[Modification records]
'''

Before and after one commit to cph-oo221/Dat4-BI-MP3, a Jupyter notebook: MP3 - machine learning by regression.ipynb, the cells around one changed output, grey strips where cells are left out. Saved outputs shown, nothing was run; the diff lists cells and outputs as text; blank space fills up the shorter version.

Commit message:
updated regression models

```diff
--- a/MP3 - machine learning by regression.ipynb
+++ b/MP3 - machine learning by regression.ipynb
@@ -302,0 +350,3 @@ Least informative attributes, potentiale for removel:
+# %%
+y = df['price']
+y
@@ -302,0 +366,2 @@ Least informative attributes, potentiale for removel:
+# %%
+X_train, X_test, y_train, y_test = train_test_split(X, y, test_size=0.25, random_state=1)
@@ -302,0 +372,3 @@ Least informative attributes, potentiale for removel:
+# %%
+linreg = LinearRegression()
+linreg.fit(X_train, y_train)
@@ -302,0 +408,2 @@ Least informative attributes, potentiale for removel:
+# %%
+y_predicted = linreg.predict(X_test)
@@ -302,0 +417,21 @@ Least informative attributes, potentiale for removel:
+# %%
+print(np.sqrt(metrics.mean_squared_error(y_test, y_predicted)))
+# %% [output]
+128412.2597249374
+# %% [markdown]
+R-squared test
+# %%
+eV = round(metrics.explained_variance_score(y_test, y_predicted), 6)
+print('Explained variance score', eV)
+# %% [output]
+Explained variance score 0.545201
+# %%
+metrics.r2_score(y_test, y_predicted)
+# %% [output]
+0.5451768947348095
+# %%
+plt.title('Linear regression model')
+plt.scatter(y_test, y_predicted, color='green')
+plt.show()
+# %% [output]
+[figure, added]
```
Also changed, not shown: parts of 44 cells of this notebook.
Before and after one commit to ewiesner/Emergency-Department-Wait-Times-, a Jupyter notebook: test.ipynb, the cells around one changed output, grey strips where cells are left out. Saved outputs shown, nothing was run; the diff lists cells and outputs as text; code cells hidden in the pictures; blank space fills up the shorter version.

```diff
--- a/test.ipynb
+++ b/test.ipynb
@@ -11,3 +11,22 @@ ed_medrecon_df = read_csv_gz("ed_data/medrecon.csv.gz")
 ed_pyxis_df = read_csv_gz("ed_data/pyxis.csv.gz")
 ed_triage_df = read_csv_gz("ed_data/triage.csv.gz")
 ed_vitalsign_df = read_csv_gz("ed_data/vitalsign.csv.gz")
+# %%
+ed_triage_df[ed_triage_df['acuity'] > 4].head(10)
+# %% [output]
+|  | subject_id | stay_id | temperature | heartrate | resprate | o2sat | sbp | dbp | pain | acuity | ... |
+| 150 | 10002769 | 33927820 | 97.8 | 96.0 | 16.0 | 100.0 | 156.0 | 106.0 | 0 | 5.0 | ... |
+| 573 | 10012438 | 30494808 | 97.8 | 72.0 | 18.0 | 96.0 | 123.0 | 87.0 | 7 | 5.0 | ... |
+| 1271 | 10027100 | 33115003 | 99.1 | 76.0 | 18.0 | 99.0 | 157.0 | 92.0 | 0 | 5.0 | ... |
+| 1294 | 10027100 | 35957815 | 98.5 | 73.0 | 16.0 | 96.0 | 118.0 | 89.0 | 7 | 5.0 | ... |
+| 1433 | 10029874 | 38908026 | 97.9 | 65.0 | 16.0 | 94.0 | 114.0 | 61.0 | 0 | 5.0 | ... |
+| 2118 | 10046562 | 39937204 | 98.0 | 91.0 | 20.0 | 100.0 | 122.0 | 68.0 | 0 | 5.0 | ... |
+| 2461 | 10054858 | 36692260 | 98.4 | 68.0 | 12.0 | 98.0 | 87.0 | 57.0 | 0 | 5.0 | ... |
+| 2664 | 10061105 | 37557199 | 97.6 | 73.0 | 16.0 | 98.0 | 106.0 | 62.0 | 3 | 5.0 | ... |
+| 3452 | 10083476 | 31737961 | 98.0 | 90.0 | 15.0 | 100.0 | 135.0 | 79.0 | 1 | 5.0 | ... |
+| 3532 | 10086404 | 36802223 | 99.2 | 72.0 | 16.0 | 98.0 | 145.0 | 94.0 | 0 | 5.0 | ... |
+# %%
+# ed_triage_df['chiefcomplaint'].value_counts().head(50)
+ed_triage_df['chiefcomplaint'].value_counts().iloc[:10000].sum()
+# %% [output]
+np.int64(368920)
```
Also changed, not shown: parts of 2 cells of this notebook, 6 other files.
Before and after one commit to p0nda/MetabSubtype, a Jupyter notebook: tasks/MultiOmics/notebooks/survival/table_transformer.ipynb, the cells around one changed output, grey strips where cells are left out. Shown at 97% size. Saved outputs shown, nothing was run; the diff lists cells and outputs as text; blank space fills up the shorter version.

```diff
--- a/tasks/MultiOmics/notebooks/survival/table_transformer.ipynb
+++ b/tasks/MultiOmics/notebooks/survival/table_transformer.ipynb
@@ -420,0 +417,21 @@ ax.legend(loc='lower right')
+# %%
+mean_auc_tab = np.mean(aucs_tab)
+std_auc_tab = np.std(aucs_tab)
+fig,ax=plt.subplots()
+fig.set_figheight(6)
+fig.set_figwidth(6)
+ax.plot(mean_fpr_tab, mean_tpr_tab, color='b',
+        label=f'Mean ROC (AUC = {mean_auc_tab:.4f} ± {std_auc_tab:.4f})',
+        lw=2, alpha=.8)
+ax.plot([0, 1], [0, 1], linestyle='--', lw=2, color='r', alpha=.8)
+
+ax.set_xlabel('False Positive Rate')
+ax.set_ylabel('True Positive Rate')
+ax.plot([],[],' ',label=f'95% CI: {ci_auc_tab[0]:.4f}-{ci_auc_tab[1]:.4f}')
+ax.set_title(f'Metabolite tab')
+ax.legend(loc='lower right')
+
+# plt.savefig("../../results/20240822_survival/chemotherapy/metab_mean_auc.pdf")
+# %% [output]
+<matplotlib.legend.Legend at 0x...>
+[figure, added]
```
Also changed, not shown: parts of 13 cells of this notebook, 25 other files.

'''

● **Assignment**
Each record above is to be reproduced exactly, in full.

● **Your solution**
Before and after one commit to cph-oo221/Dat4-BI-MP3, a Jupyter notebook: MP3 - machine learning by regression.ipynb, the cells around one changed output, grey strips where cells are left out. Saved outputs shown, nothing was run; the diff lists cells and outputs as text; blank space fills up the shorter version.

Commit message:
updated regression models

```diff
--- a/MP3 - machine learning by regression.ipynb
+++ b/MP3 - machine learning by regression.ipynb
@@ -302,0 +350,3 @@ Least informative attributes, potentiale for removel:
+# %%
+y = df['price']
+y
@@ -302,0 +366,2 @@ Least informative attributes, potentiale for removel:
+# %%
+X_train, X_test, y_train, y_test = train_test_split(X, y, test_size=0.25, random_state=1)
@@ -302,0 +372,3 @@ Least informative attributes, potentiale for removel:
+# %%
+linreg = LinearRegression()
+linreg.fit(X_train, y_train)
@@ -302,0 +408,2 @@ Least informative attributes, potentiale for removel:
+# %%
+y_predicted = linreg.predict(X_test)
@@ -302,0 +417,21 @@ Least informative attributes, potentiale for removel:
+# %%
+print(np.sqrt(metrics.mean_squared_error(y_test, y_predicted)))
+# %% [output]
+128412.2597249374
+# %% [markdown]
+R-squared test
+# %%
+eV = round(metrics.explained_variance_score(y_test, y_predicted), 6)
+print('Explained variance score', eV)
+# %% [output]
+Explained variance score 0.545201
+# %%
+metrics.r2_score(y_test, y_predicted)
+# %% [output]
+0.5451768947348095
+# %%
+plt.title('Linear regression model')
+plt.scatter(y_test, y_predicted, color='green')
+plt.show()
+# %% [output]
+[figure, added]
```
Also changed, not shown: parts of 44 cells of this notebook.
Before and after one commit to ewiesner/Emergency-Department-Wait-Times-, a Jupyter notebook: test.ipynb, the cells around one changed output, grey strips where cells are left out. Saved outputs shown, nothing was run; the diff lists cells and outputs as text; code cells hidden in the pictures; blank space fills up the shorter version.

```diff
--- a/test.ipynb
+++ b/test.ipynb
@@ -11,3 +11,22 @@ ed_medrecon_df = read_csv_gz("ed_data/medrecon.csv.gz")
 ed_pyxis_df = read_csv_gz("ed_data/pyxis.csv.gz")
 ed_triage_df = read_csv_gz("ed_data/triage.csv.gz")
 ed_vitalsign_df = read_csv_gz("ed_data/vitalsign.csv.gz")
+# %%
+ed_triage_df[ed_triage_df['acuity'] > 4].head(10)
+# %% [output]
+|  | subject_id | stay_id | temperature | heartrate | resprate | o2sat | sbp | dbp | pain | acuity | ... |
+| 150 | 10002769 | 33927820 | 97.8 | 96.0 | 16.0 | 100.0 | 156.0 | 106.0 | 0 | 5.0 | ... |
+| 573 | 10012438 | 30494808 | 97.8 | 72.0 | 18.0 | 96.0 | 123.0 | 87.0 | 7 | 5.0 | ... |
+| 1271 | 10027100 | 33115003 | 99.1 | 76.0 | 18.0 | 99.0 | 157.0 | 92.0 | 0 | 5.0 | ... |
+| 1294 | 10027100 | 35957815 | 98.5 | 73.0 | 16.0 | 96.0 | 118.0 | 89.0 | 7 | 5.0 | ... |
+| 1433 | 10029874 | 38908026 | 97.9 | 65.0 | 16.0 | 94.0 | 114.0 | 61.0 | 0 | 5.0 | ... |
+| 2118 | 10046562 | 39937204 | 98.0 | 91.0 | 20.0 | 100.0 | 122.0 | 68.0 | 0 | 5.0 | ... |
+| 2461 | 10054858 | 36692260 | 98.4 | 68.0 | 12.0 | 98.0 | 87.0 | 57.0 | 0 | 5.0 | ... |
+| 2664 | 10061105 | 37557199 | 97.6 | 73.0 | 16.0 | 98.0 | 106.0 | 62.0 | 3 | 5.0 | ... |
+| 3452 | 10083476 | 31737961 | 98.0 | 90.0 | 15.0 | 100.0 | 135.0 | 79.0 | 1 | 5.0 | ... |
+| 3532 | 10086404 | 36802223 | 99.2 | 72.0 | 16.0 | 98.0 | 145.0 | 94.0 | 0 | 5.0 | ... |
+# %%
+# ed_triage_df['chiefcomplaint'].value_counts().head(50)
+ed_triage_df['chiefcomplaint'].value_counts().iloc[:10000].sum()
+# %% [output]
+np.int64(368920)
```
Also changed, not shown: parts of 2 cells of this notebook, 6 other files.
Before and after one commit to p0nda/MetabSubtype, a Jupyter notebook: tasks/MultiOmics/notebooks/survival/table_transformer.ipynb, the cells around one changed output, grey strips where cells are left out. Shown at 97% size. Saved outputs shown, nothing was run; the diff lists cells and outputs as text; blank space fills up the shorter version.

```diff
--- a/tasks/MultiOmics/notebooks/survival/table_transformer.ipynb
+++ b/tasks/MultiOmics/notebooks/survival/table_transformer.ipynb
@@ -420,0 +417,21 @@ ax.legend(loc='lower right')
+# %%
+mean_auc_tab = np.mean(aucs_tab)
+std_auc_tab = np.std(aucs_tab)
+fig,ax=plt.subplots()
+fig.set_figheight(6)
+fig.set_figwidth(6)
+ax.plot(mean_fpr_tab, mean_tpr_tab, color='b',
+        label=f'Mean ROC (AUC = {mean_auc_tab:.4f} ± {std_auc_tab:.4f})',
+        lw=2, alpha=.8)
+ax.plot([0, 1], [0, 1], linestyle='--', lw=2, color='r', alpha=.8)
+
+ax.set_xlabel('False Positive Rate')
+ax.set_ylabel('True Positive Rate')
+ax.plot([],[],' ',label=f'95% CI: {ci_auc_tab[0]:.4f}-{ci_auc_tab[1]:.4f}')
+ax.set_title(f'Metabolite tab')
+ax.legend(loc='lower right')
+
+# plt.savefig("../../results/20240822_survival/chemotherapy/metab_mean_auc.pdf")
+# %% [output]
+<matplotlib.legend.Legend at 0x...>
+[figure, added]
```
Also changed, not shown: parts of 13 cells of this notebook, 25 other files.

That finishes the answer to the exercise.